One effective, although more permanent method of concealing the helmet was the use of camouflage paint. It is up to some debate exactly when this method began among German soldiers but by the time of the Normandy campaign it was widespread. In mid 1943 the German high command ordered that a three color camouflaged scheme of tan, green and brown be used in the painting of vehicles and other equipment. These same paints were used to camouflage helmets as well. While the high command did order specific color codes be used for consistency, the hues of tan, green, and brown can vary on original examples significantly. The mix of these tan, green, and brown colors were used by German troops at Normandy with such frequency that today collectors call almost any German helmet with a mix of these three colors “Normandy Camo”. It should be clear that while the use of these three colors for camouflaging helmets was common, there was never a directive from the German military high command to paint helmets in this manor. No officially sanctioned “Normandy camo” existed. The collector term, Normandy camo can still be justified to a large degree. Photos from the battle as well as surviving original example with Normandy providence would indicate this particular camo pattern was a favorite of Germans during the campaign. The mix of the three colors was certainly a good choice for Normandy as the countryside does exhibit those same colors. That being said with much of Western Europe’s terrain looking so similar this same pattern would see action in other battles as well. The camouflage paints used at Normandy do not confine themselves to distinct hues of tan, brown and green. Some helmets were painted with two colors or just one and sometimes with non-standard military paints that were probably locally sourced. Further complicating the matter, captured British, Soviet, French and Italian paints were all used to camouflage helmets at Normandy. The hue of these colors often deviate from the standard German military colors. The German soldiers who camouflaged their helmets were well aware of their surroundings and certainly were aware of what colors and patterns would blend into the terrain they would soon be fighting in. It is logical they would have chosen colored paint based the local area which would account for the variation.

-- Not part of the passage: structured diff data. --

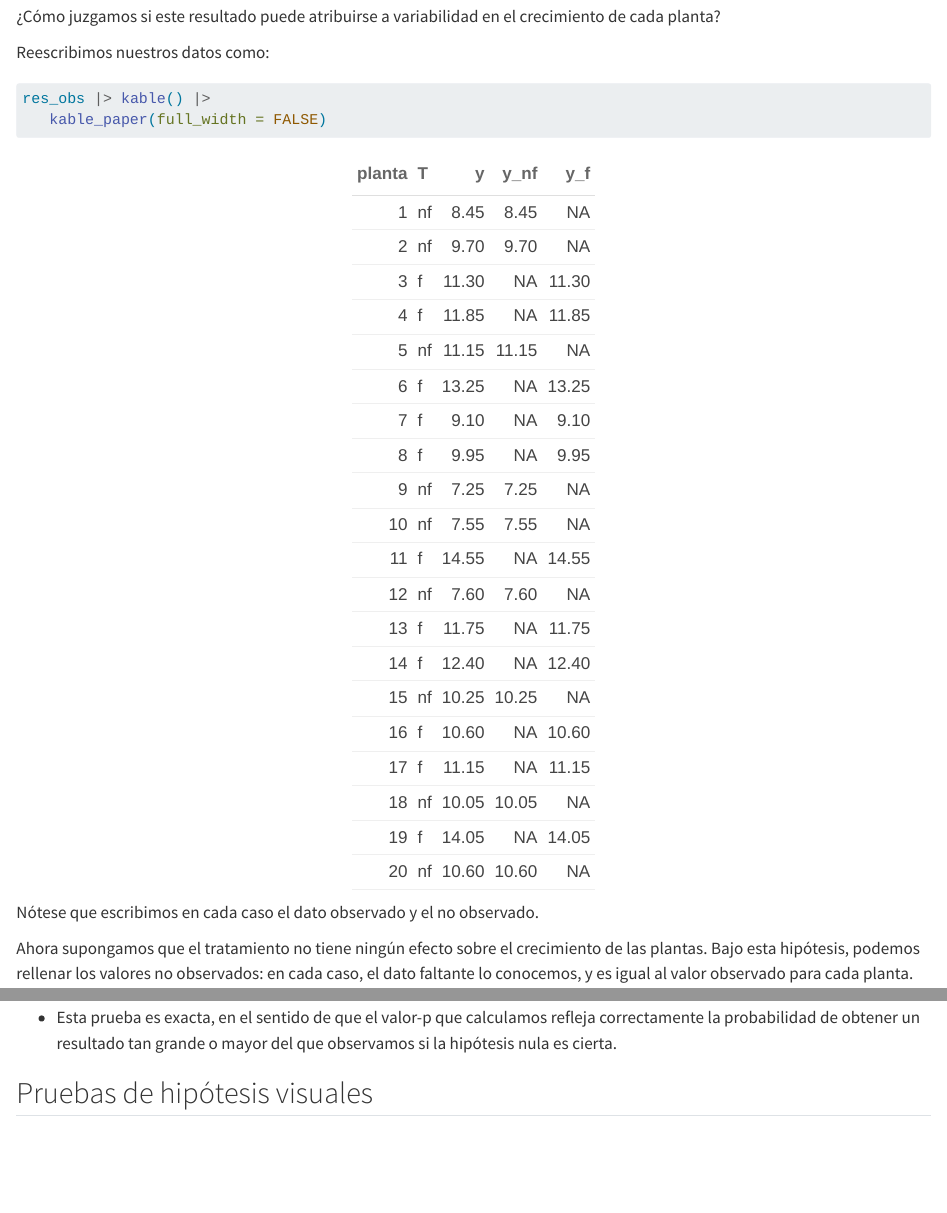
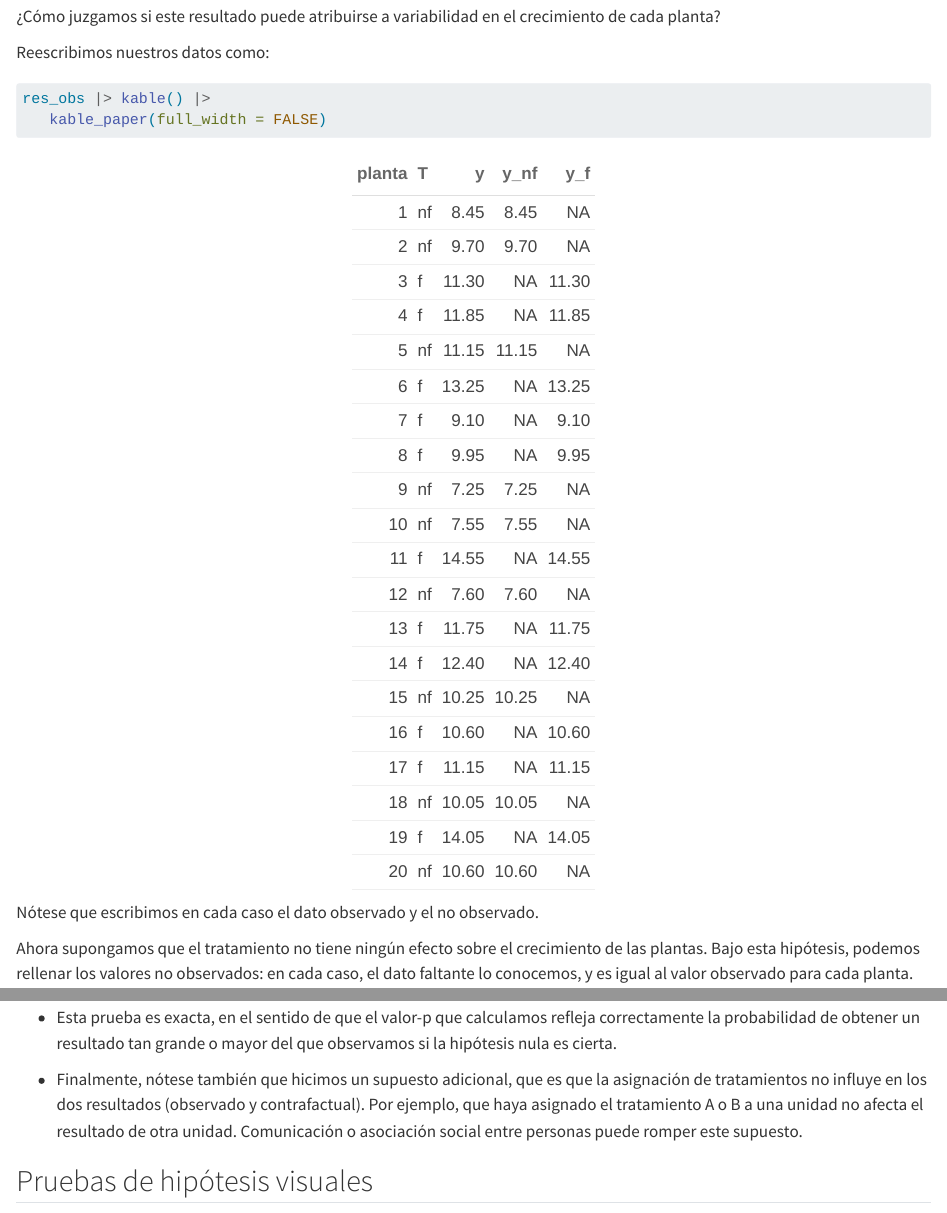
Before and after one commit to MichelleAnzarut/pensamiento-est, a Quarto document (03-pruebas-hipotesis-aleatorizacion.qmd): the page in a window 1100 px wide, from 2410 px down, and a second part further down, joined at a grey line. Rendered offline with R 4.5, knitr and Pandoc in place of Quarto, with nearby package versions; some code elsewhere in the file could not run offline; long lines of code are wrapped.

Commit message:
Agregar partes de pruebas de hipótesis

```diff
--- a/03-pruebas-hipotesis-aleatorizacion.qmd
+++ b/03-pruebas-hipotesis-aleatorizacion.qmd
@@ -195,6 +195,9 @@ favorece al fertilizante.
 correctamente la probabilidad de obtener un resultado tan grande o mayor del que
 observamos si la hipótesis nula es cierta.
 
+- Finalmente, nótese también que hicimos un supuesto adicional, que es que la asignación de tratamientos no influye en los dos resultados (observado y contrafactual). Por ejemplo, que haya asignado el tratamiento A o B a una unidad
+no afecta el resultado de otra unidad. Comunicación o asociación social entre personas puede romper este supuesto.
+
 ## Pruebas de hipótesis visuales
 
 Otra idea es hacer una prueba visual (ver por ejemplo (este artículo)[https://vita.had.co.nz/papers/inference-infovis.pdf]. Primero graficamos varias replicaciones
--- a/_quarto.yml
+++ b/_quarto.yml
@@ -20,8 +20,8 @@ book:
       chapters:
         - 03-intro-pruebas-hipotesis.qmd
         - 03-pruebas-hipotesis-aleatorizacion.qmd
-#        - 03-pruebas-hipotesis-2.qmd
-#        - 03-pruebas-hipotesis-3.qmd
+        - 03-pruebas-hipotesis-2.qmd
+        - 03-pruebas-hipotesis-3.qmd
 #    - part: 04-estimacion.qmd
 #      chapters:
 #        - 04-estimacion-aleatorizacion.qmd
```
Also changed, not shown: 03-pruebas-hipotesis-2.qmd (+1 -1 lines), 03-pruebas-hipotesis-aleatorizacion.qmd (2 more changed lines).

This stamped sheet steel construction helmet retains much of its original Normand Camo paint but shows expected wear and use. The left side of the helmet features a Heer eagle decal which was painted over. The decal silhouette can be both seen and felt.
All three liner retaining pins are intact. The interior of the helmet still has the original M31 leather liner with all eight of it’s fingers intact. The liner is a bit dry and flaking in some areas but is in overall good solid condition and not stiff. Original chinstrap is still present and nicely maker marked.
The reverse, interior, neck guard apron is batch number stamped, 147 and the interior, left side, apron has a stamped manufacturer’s code and size, ET 64 indicating that indicating it was manufactured by Eisenhuttenwerk AG, Thale Harz, Germany in size 64. Size 64 is a nice medium size that can accommodate liners from 56cm to 57cm or US 7 to 7 1/8. Size 64 shells are harder to find and are therefore more valuable to a collector.
Overall a stunning Normandy Camouflage M40 Trench Art Helmet offered in fantastic condition.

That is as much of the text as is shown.